Problem requirements
The answer must consist of every line below that holds the word "void".

Data for this task
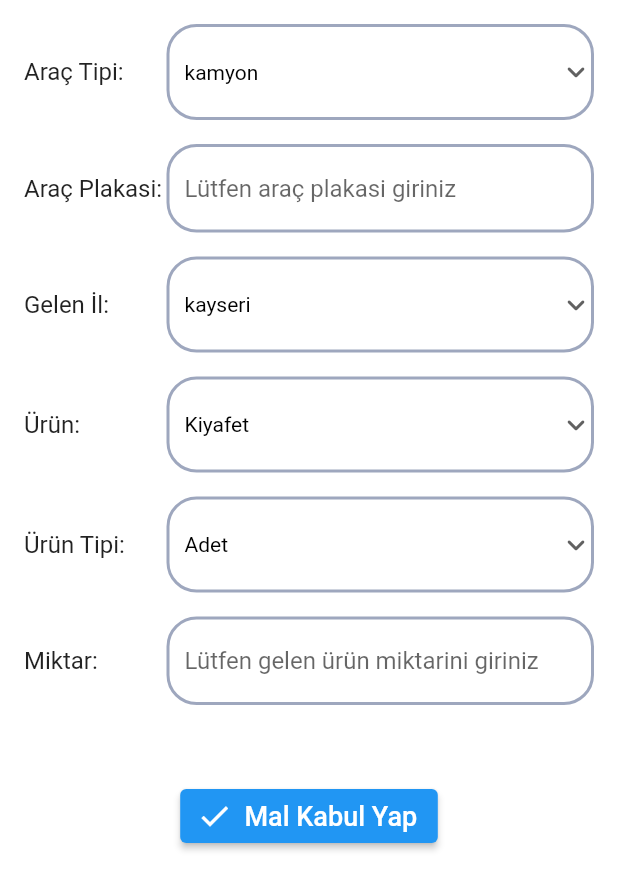
After one commit to fthdmirr/earthquake_stock_managment, a Flutter app: the ProductsView screen opened directly, on a phone screen of 412 x 824 dp. The commit adds this screen. Shown: the top 890 px of the screen. Run offline on Flutter 3.47's test engine with Material 2 defaults, Android fonts, the phone set to English and light mode, and no system bars; our stand-ins replace auto_size_text, hive_flutter, lottie, responsive_framework; accounts and stored records are empty.

Commit message:
added quantity for receiving

```diff
--- a/lib/core/common/models/receive_model.dart
+++ b/lib/core/common/models/receive_model.dart
@@ -4,13 +4,20 @@ part 'receive_model.g.dart';
 
 @HiveType(typeId: 0)
 class ReceiveModel {
-  ReceiveModel(this.vehicle, this.carPlate, this.itemType);
+  ReceiveModel(
+    this.vehicle,
+    this.carPlate,
+    this.itemType,
+    this.quantity,
+  );
   @HiveField(0)
   final Vehicle vehicle;
   @HiveField(1)
   final String carPlate;
   @HiveField(2)
   final ItemType itemType;
+  @HiveField(3)
+  final int quantity;
 }
 
 @HiveType(typeId: 1)
--- a/lib/core/init/hive_manager/item_hive_manager.dart
+++ b/lib/core/init/hive_manager/item_hive_manager.dart
@@ -32,11 +32,8 @@ class ItemCacheManager extends ICacheManager<Item> {
 
   @override
   void registerAdapters() {
-    if (!Hive.isAdapterRegistered(0)) {
+    if (!Hive.isAdapterRegistered(1)) {
       Hive.registerAdapter(ItemAdapter());
-      Hive.registerAdapter(ItemAdapter());
-      Hive.registerAdapter(ItemAdapter());
-      Hive.registerAdapter(VehicleAdapter());
     }
   }
 }
--- a/lib/main.dart
+++ b/lib/main.dart
@@ -15,8 +15,6 @@ Future<void> main() async {
 
 Future<void> _init() async {
   await Hive.initFlutter();
-
-  Hive.registerAdapter(ReceiveModelAdapter());
   await SystemChrome.setPreferredOrientations([
     DeviceOrientation.portraitUp,
     DeviceOrientation.landscapeLeft,
--- /dev/null
+++ b/lib/view/products/view/produts_view.dart
@@ -0,0 +1,69 @@
+import 'package:earhquake_stock_managment/core/common/models/receive_model.dart';
+import 'package:earhquake_stock_managment/core/common/provider/view_model_provider.dart';
+import 'package:earhquake_stock_managment/core/components/dropdown/dropdown_and_title.dart';
+import 'package:earhquake_stock_managment/core/components/input/base_input.dart';
+import 'package:earhquake_stock_managment/core/init/hive_manager/item_hive_manager.dart';
+import 'package:earhquake_stock_managment/core/init/hive_manager/item_type_hive_manager.dart';
+import 'package:earhquake_stock_managment/core/init/hive_manager/receive_hive_manager.dart';
+import 'package:earhquake_stock_managment/core/utils/constants/enum/cities_of_turkey.dart';
+import 'package:earhquake_stock_managment/view/receive/view_model/receiving_view_model.dart';
+
+import 'package:flutter/material.dart';
+
+class ProductsView extends StatelessWidget {
+  const ProductsView({super.key});
+
+  @override
+  Widget build(BuildContext context) {
+    return ViewModelProvider(
+      model: ReceivingViewModel(
+        context: context,
+        receiveCacheManager: ReceiveCacheManager('receiving'),
+        itemCacheManager: ItemCacheManager('item'),
+        itemTypeCacheManager: ItemTypeCacheManager('itemTypes'),
+      ),
+      builder: (ReceivingViewModel model) => Scaffold(
+          body: SingleChildScrollView(
+              padding: const EdgeInsets.all(16.0),
+              child: Column(
+                children: [
+                  DropdownAndTitleWidget(
+                    title: 'Araç Tipi',
+                    dropdownList: Vehicle.values.map((e) => e.name).toList(),
+                    dropDownFirstValue: Vehicle.kamyon.name,
+                  ),
+                  const BaseInput(
+                    title: 'Araç Plakasi',
+                    hint: 'Lütfen araç plakasi giriniz',
+                  ),
+                  const SizedBox(height: 16),
+                  DropdownAndTitleWidget(
+                    title: 'Gelen İl',
+                    dropdownList: CitiesOfTurkey.values.map((e) => e.name).toList(),
+                    dropDownFirstValue: CitiesOfTurkey.kayseri.name,
+                  ),
+                  DropdownAndTitleWidget(
+                    title: 'Ürün',
+                    dropdownList: model.items.map((e) => e.itemName).toList(),
+                    dropDownFirstValue: model.items.first.itemName,
+                  ),
+                  DropdownAndTitleWidget(
+                    title: 'Ürün Tipi',
+                    dropdownList: model.itemTypes.map((e) => e.itemType).toList(),
+                    dropDownFirstValue: model.itemTypes.first.itemType,
+                  ),
+                  const BaseInput(
+                    title: 'Miktar',
+                    hint: 'Lütfen gelen ürün miktarini giriniz',
+                    inputType: TextInputType.number,
+                  ),
+                  const SizedBox(height: 50),
+                  ElevatedButton.icon(
+                      onPressed: model.addReceiving,
+                      icon: const Icon(Icons.done),
+                      label: const Text('Mal Kabul Yap'))
+                ],
+              ))),
+    );
+  }
+}
--- a/lib/view/receive/view_model/receiving_view_model.dart
+++ b/lib/view/receive/view_model/receiving_view_model.dart
@@ -20,8 +20,10 @@ class ReceivingViewModel extends BaseViewModel {
   final ICacheManager<ItemType> itemTypeCacheManager;
 
   final TextEditingController _itemTypeNameController = TextEditingController();
+  final TextEditingController _quantityController = TextEditingController();
 
   TextEditingController get itemTypeNameController => _itemTypeNameController;
+  TextEditingController get quantityController => _quantityController;
 
   List<Item> items = [
     Item('Kiyafet'),
@@ -59,7 +61,8 @@ class ReceivingViewModel extends BaseViewModel {
 
   Future<void> addReceiving() async {
     try {
-      await receiveCacheManager.putValue(ReceiveModel(selectedVehicle, carPlate, selectedItemType));
+      await receiveCacheManager.putValue(ReceiveModel(
+          selectedVehicle, carPlate, selectedItemType, int.parse(quantityController.text)));
     } catch (e) {
       log(e.toString());
     }
```
Also changed, not shown: lib/core/init/hive_manager/item_type_hive_manager.dart (+2 -5 lines), lib/view/products/view_model/product_view_model.dart (added, +48 -0 lines), lib/core/common/models/receive_model.g.dart.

Exercise response
   void registerAdapters() {
@@ -15,8 +15,6 @@ Future<void> main() async {
 Future<void> _init() async {
   Future<void> addReceiving() async {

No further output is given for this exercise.